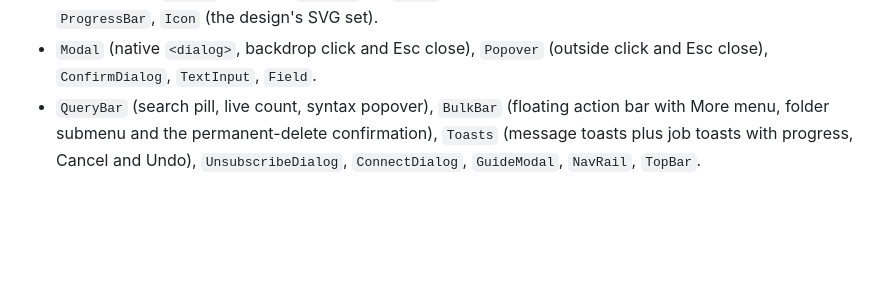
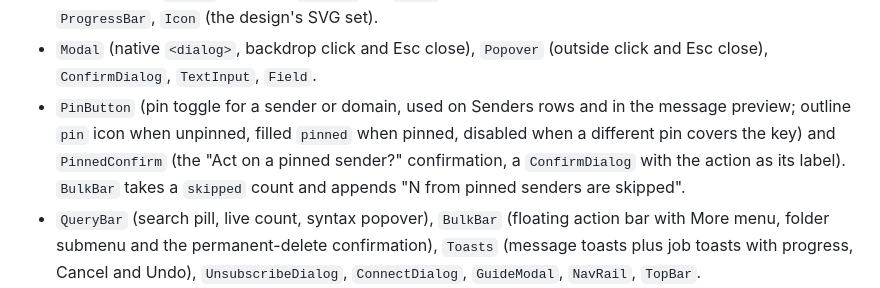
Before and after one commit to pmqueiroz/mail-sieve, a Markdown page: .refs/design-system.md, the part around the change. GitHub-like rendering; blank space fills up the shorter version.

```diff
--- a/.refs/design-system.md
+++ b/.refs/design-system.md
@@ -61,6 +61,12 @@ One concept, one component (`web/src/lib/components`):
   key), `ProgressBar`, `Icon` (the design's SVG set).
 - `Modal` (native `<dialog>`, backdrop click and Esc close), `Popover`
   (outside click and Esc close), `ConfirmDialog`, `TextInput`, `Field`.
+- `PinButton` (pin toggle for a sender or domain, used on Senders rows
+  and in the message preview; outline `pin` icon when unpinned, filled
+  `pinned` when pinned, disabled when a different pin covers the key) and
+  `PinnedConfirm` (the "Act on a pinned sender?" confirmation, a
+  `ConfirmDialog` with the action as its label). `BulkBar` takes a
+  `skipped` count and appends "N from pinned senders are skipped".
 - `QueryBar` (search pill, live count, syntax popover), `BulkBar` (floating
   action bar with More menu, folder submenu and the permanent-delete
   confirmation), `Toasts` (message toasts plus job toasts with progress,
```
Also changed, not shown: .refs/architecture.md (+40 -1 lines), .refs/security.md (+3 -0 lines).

_What is expected_.
Please retype the records above exactly, leaving every image out.

_Task answer_.
Before and after one commit to pmqueiroz/mail-sieve, a Markdown page: .refs/design-system.md, the part around the change. GitHub-like rendering; blank space fills up the shorter version.

```diff
--- a/.refs/design-system.md
+++ b/.refs/design-system.md
@@ -61,6 +61,12 @@ One concept, one component (`web/src/lib/components`):
   key), `ProgressBar`, `Icon` (the design's SVG set).
 - `Modal` (native `<dialog>`, backdrop click and Esc close), `Popover`
   (outside click and Esc close), `ConfirmDialog`, `TextInput`, `Field`.
+- `PinButton` (pin toggle for a sender or domain, used on Senders rows
+  and in the message preview; outline `pin` icon when unpinned, filled
+  `pinned` when pinned, disabled when a different pin covers the key) and
+  `PinnedConfirm` (the "Act on a pinned sender?" confirmation, a
+  `ConfirmDialog` with the action as its label). `BulkBar` takes a
+  `skipped` count and appends "N from pinned senders are skipped".
 - `QueryBar` (search pill, live count, syntax popover), `BulkBar` (floating
   action bar with More menu, folder submenu and the permanent-delete
   confirmation), `Toasts` (message toasts plus job toasts with progress,
```
Also changed, not shown: .refs/architecture.md (+40 -1 lines), .refs/security.md (+3 -0 lines).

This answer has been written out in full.